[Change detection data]

——

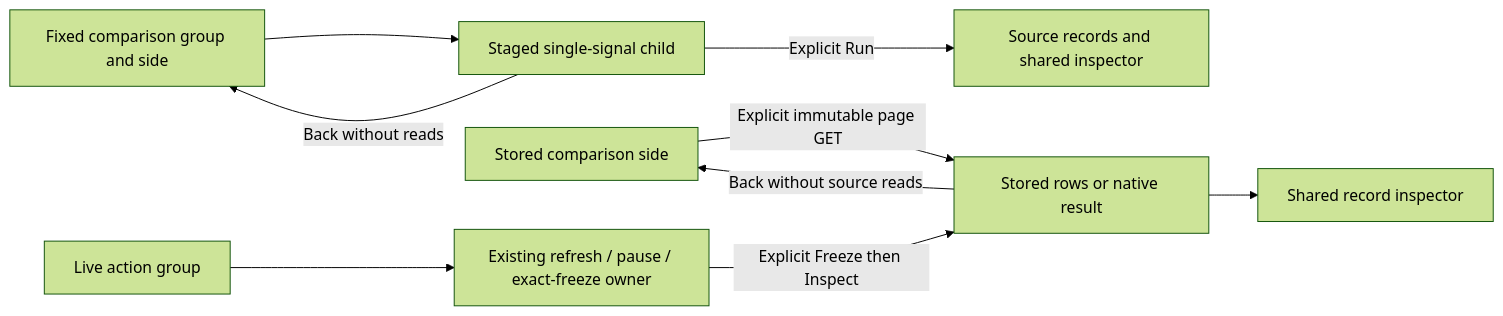
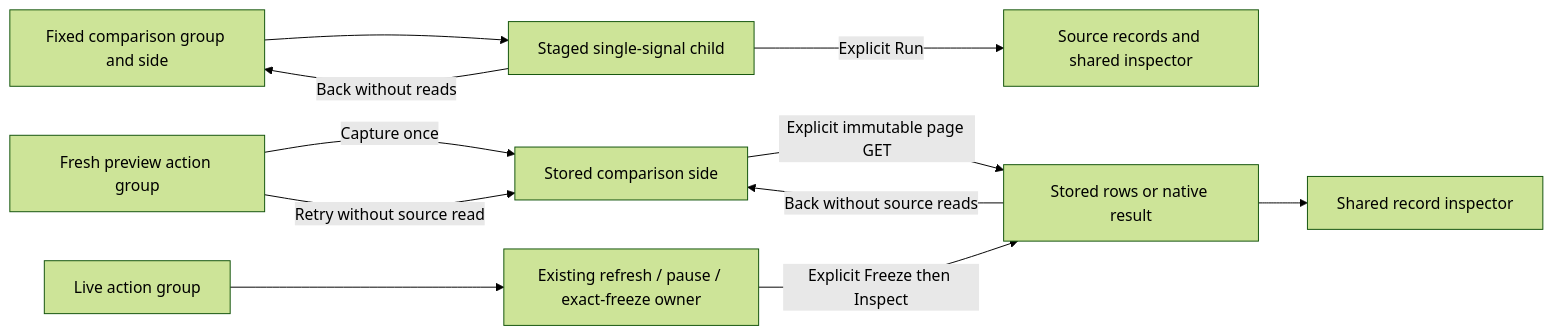
Before and after one commit to casselc/goo: the diagram in docs/COMPARISON_ACTIONS.md, drawn with Mermaid (forest theme). The commit also changed other lines of this file and 12 other files, not shown here.

Commit message:
Consolidate fresh comparison preview actions

````diff
--- a/docs/COMPARISON_ACTIONS.md
+++ b/docs/COMPARISON_ACTIONS.md
@@ -38,11 +43,13 @@
 ```mermaid
 flowchart LR
+  V[Fresh preview action group] -->|Capture once| S[Stored comparison side]
+  V -->|Retry without source read| S
   F[Fixed comparison group and side] --> C[Staged single-signal child]
   C -->|Explicit Run| R[Source records and shared inspector]
   C -->|Back without reads| F
   S[Stored comparison side] -->|Explicit immutable page GET| P[Stored rows or native result]
   P --> I[Shared record inspector]
   P -->|Back without source reads| S
   L[Live action group] --> O[Existing refresh / pause / exact-freeze owner]
   O -->|Explicit Freeze then Inspect| P
 ```
````
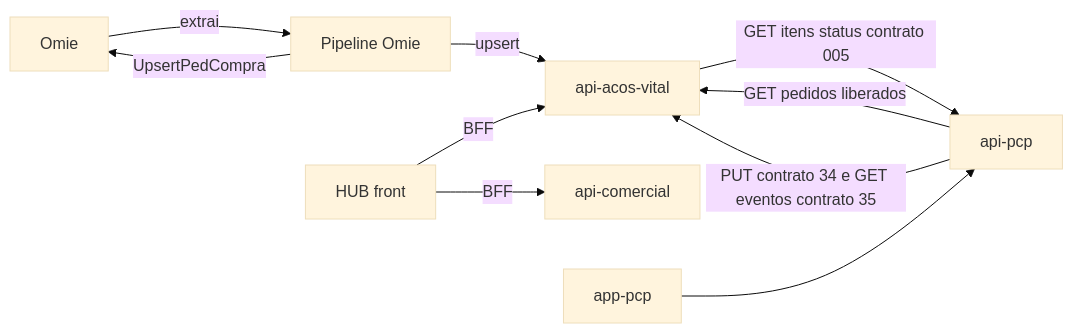
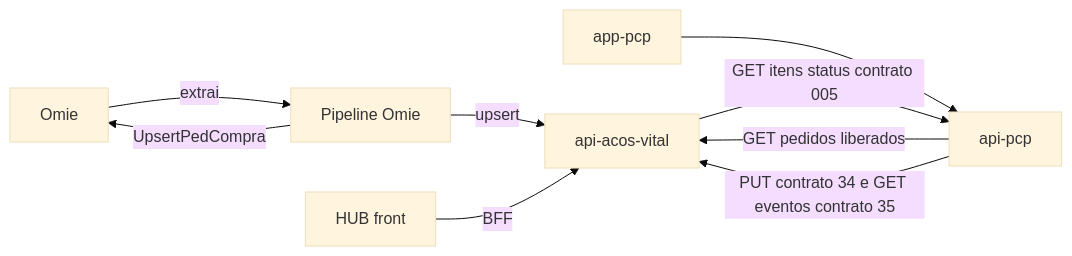
The diagram in 01-Projeto/Sistemas-e-Responsabilidades.md (Acosvital/vault-avhub-mer), drawn with Mermaid (base theme) before and after one commit. The commit also changed other lines of this file and 125 other files, not shown here.

````diff
--- a/01-Projeto/Sistemas-e-Responsabilidades.md
+++ b/01-Projeto/Sistemas-e-Responsabilidades.md
@@ -39,19 +39,17 @@
 ```mermaid
 flowchart LR
     OMIE["Omie"]
     PIPE["Pipeline Omie"]
     API["api-acos-vital"]
     HUB["HUB front"]
-    COM["api-comercial"]
     MESB["api-pcp"]
     MESF["app-pcp"]
     OMIE -->|"extrai"| PIPE
     PIPE -->|"upsert"| API
     PIPE -->|"UpsertPedCompra"| OMIE
     HUB -->|"BFF"| API
-    HUB -->|"BFF"| COM
     MESF --> MESB
     MESB -->|"GET pedidos liberados"| API
     MESB -->|"PUT contrato 34 e GET eventos contrato 35"| API
     API -->|"GET itens status contrato 005"| MESB
 ```
````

——

> Exercise goal:
The records are to be returned verbatim. Skip any picture they contain.

> Answer space:
Before and after one commit to casselc/goo: the diagram in docs/COMPARISON_ACTIONS.md, drawn with Mermaid (forest theme). The commit also changed other lines of this file and 12 other files, not shown here.

Commit message:
Consolidate fresh comparison preview actions

````diff
--- a/docs/COMPARISON_ACTIONS.md
+++ b/docs/COMPARISON_ACTIONS.md
@@ -38,11 +43,13 @@
 ```mermaid
 flowchart LR
+  V[Fresh preview action group] -->|Capture once| S[Stored comparison side]
+  V -->|Retry without source read| S
   F[Fixed comparison group and side] --> C[Staged single-signal child]
   C -->|Explicit Run| R[Source records and shared inspector]
   C -->|Back without reads| F
   S[Stored comparison side] -->|Explicit immutable page GET| P[Stored rows or native result]
   P --> I[Shared record inspector]
   P -->|Back without source reads| S
   L[Live action group] --> O[Existing refresh / pause / exact-freeze owner]
   O -->|Explicit Freeze then Inspect| P
 ```
````
The diagram in 01-Projeto/Sistemas-e-Responsabilidades.md (Acosvital/vault-avhub-mer), drawn with Mermaid (base theme) before and after one commit. The commit also changed other lines of this file and 125 other files, not shown here.

````diff
--- a/01-Projeto/Sistemas-e-Responsabilidades.md
+++ b/01-Projeto/Sistemas-e-Responsabilidades.md
@@ -39,19 +39,17 @@
 ```mermaid
 flowchart LR
     OMIE["Omie"]
     PIPE["Pipeline Omie"]
     API["api-acos-vital"]
     HUB["HUB front"]
-    COM["api-comercial"]
     MESB["api-pcp"]
     MESF["app-pcp"]
     OMIE -->|"extrai"| PIPE
     PIPE -->|"upsert"| API
     PIPE -->|"UpsertPedCompra"| OMIE
     HUB -->|"BFF"| API
-    HUB -->|"BFF"| COM
     MESF --> MESB
     MESB -->|"GET pedidos liberados"| API
     MESB -->|"PUT contrato 34 e GET eventos contrato 35"| API
     API -->|"GET itens status contrato 005"| MESB
 ```
````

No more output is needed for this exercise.